There’s irony in the location of many of the Manchester courts, facing across a narrow street the People’s History Museum. The law has so often been used by the rich and powerful against the people, and that’s what was happening there this morning.
An incredibly broad-ranging, restrictive injunction brought by the private fracking firm Cuadrilla had led to three defendants, known as the Preston New Road Three – Katrina Lawrie, Christopher Wilson and Lee Walsh – appearing before the court, with the potential to be facing up to two years in jail.
There have been attempts to challenge that injunction, with its serious restriction on the democratic right to protest, but on Sunday night the refusal of a judge to cap the potential costs of the challenge forced Friends of the Earth to withdraw its case.
But should it have been needed, the People’s History Museum was there to remind the PNR Three and their supporters that although it has often been tough, and there have been many setbacks, the people have won many rights in the past – from the vote to the right to form unions to equalities laws – and defended them against powerful, wealthy opposition.
Not that such a reminder was really needed this morning, for the mood outside the court was buoyant.

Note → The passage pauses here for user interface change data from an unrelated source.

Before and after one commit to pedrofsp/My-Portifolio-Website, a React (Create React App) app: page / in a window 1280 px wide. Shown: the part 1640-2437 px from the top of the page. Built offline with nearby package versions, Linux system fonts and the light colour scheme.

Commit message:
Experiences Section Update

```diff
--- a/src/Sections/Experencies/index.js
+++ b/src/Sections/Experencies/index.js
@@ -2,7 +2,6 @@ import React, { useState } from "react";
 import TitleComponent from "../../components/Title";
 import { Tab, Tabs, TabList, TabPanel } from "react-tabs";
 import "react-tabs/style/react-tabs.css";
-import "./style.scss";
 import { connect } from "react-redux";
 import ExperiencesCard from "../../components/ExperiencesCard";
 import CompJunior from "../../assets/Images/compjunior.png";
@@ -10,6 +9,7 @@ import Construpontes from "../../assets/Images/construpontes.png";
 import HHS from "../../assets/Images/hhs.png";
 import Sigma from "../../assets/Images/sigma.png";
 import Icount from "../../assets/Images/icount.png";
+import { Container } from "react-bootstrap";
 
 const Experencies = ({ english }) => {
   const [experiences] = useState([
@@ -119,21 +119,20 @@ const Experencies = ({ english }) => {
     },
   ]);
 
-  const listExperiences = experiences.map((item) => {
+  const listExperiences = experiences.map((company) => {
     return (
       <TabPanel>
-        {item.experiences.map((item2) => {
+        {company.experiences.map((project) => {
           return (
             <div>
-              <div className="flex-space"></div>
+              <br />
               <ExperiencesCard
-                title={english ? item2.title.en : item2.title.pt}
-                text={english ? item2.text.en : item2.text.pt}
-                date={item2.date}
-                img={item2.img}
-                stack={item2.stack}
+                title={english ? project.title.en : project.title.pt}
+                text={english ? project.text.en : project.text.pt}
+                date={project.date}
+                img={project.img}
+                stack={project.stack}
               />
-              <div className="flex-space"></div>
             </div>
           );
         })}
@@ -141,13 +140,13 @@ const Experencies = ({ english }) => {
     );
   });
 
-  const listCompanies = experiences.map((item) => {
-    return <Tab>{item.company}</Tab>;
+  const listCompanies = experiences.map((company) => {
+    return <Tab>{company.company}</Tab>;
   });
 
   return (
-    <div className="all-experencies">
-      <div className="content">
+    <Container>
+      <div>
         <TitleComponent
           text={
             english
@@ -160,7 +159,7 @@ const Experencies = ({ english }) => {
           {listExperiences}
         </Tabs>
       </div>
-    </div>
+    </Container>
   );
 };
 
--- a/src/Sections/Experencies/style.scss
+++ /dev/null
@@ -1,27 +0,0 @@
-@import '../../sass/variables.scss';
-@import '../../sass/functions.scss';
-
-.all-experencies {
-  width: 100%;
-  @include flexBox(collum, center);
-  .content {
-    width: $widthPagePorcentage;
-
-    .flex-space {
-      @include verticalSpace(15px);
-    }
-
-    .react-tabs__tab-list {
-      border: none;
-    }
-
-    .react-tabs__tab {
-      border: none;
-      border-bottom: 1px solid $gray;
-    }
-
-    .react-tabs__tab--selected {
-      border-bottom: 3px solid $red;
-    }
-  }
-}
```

Supporters marched down from the Extinction Rebellion Deansgate shutdown, news filtered in of the Barclays Bank ‘glue on’, and a busload of supports came direct from Preston New Road where a huge group of local residents, many of them previously not engaged in the protest, marched at the weekend, after Cuadrilla shook their homes with a 2.9 fracking-induced earthquake.
Change is possible – indeed inevitable – and we can make sure it is in the right direction
And as we sang, danced and spoke, an electric free bus, travelling one of three routes through Manchester centre now, regularly passed us, a reminder that change is possible – indeed inevitable – and we can make sure it is in the right direction.
Many of those speakers were making links beyond the issue of fracking, beyond even the pressing climate emergency, out to the state of Britain today and what is unfolding down in far off Westminster, where we have a government threatening to ignore the rule of law, the dictates of Parliament, to try to force through a crash-out Brexit.
Reference was made to the environmental implications of that, but also to the far broader view: the fact that the project of establishing democracy and ensuring human rights, something that has never been given but has to be taken, is still far from complete in the UK.
This weekend I was listening to a podcast on the history of Rome. We know that Boris Johnson is keen on Roman history; perhaps, I’d suggest, he might look to back to the agitation by the plebians that led to the Law of the Twelve Tables – the codification of Roman law that meant everyone had access to and could know the rules under which they were being governed.
That’s something that we haven’t yet secured in Britain, with our unwritten constitution and our severely discriminatory law that favours those with cash to burn, like Cuadrilla, over local communities. But the determination to match what the Romans set out as at least a principle in 450BC is growing fast in the UK.
There’s a saying that feels just right in this tumultuous week, a reminder and an inspiration: we are the many, they are the few. That was true of the plebians in fifth-century Rome. That’s true of Cuadrilla, it’s true of the Barclay bosses, and it’s true of Johnson’s loyalist MPs in Westminster. It was evident outside the court in Manchester this morning.
They are on the wrong side of history; we, the people, are on the right side.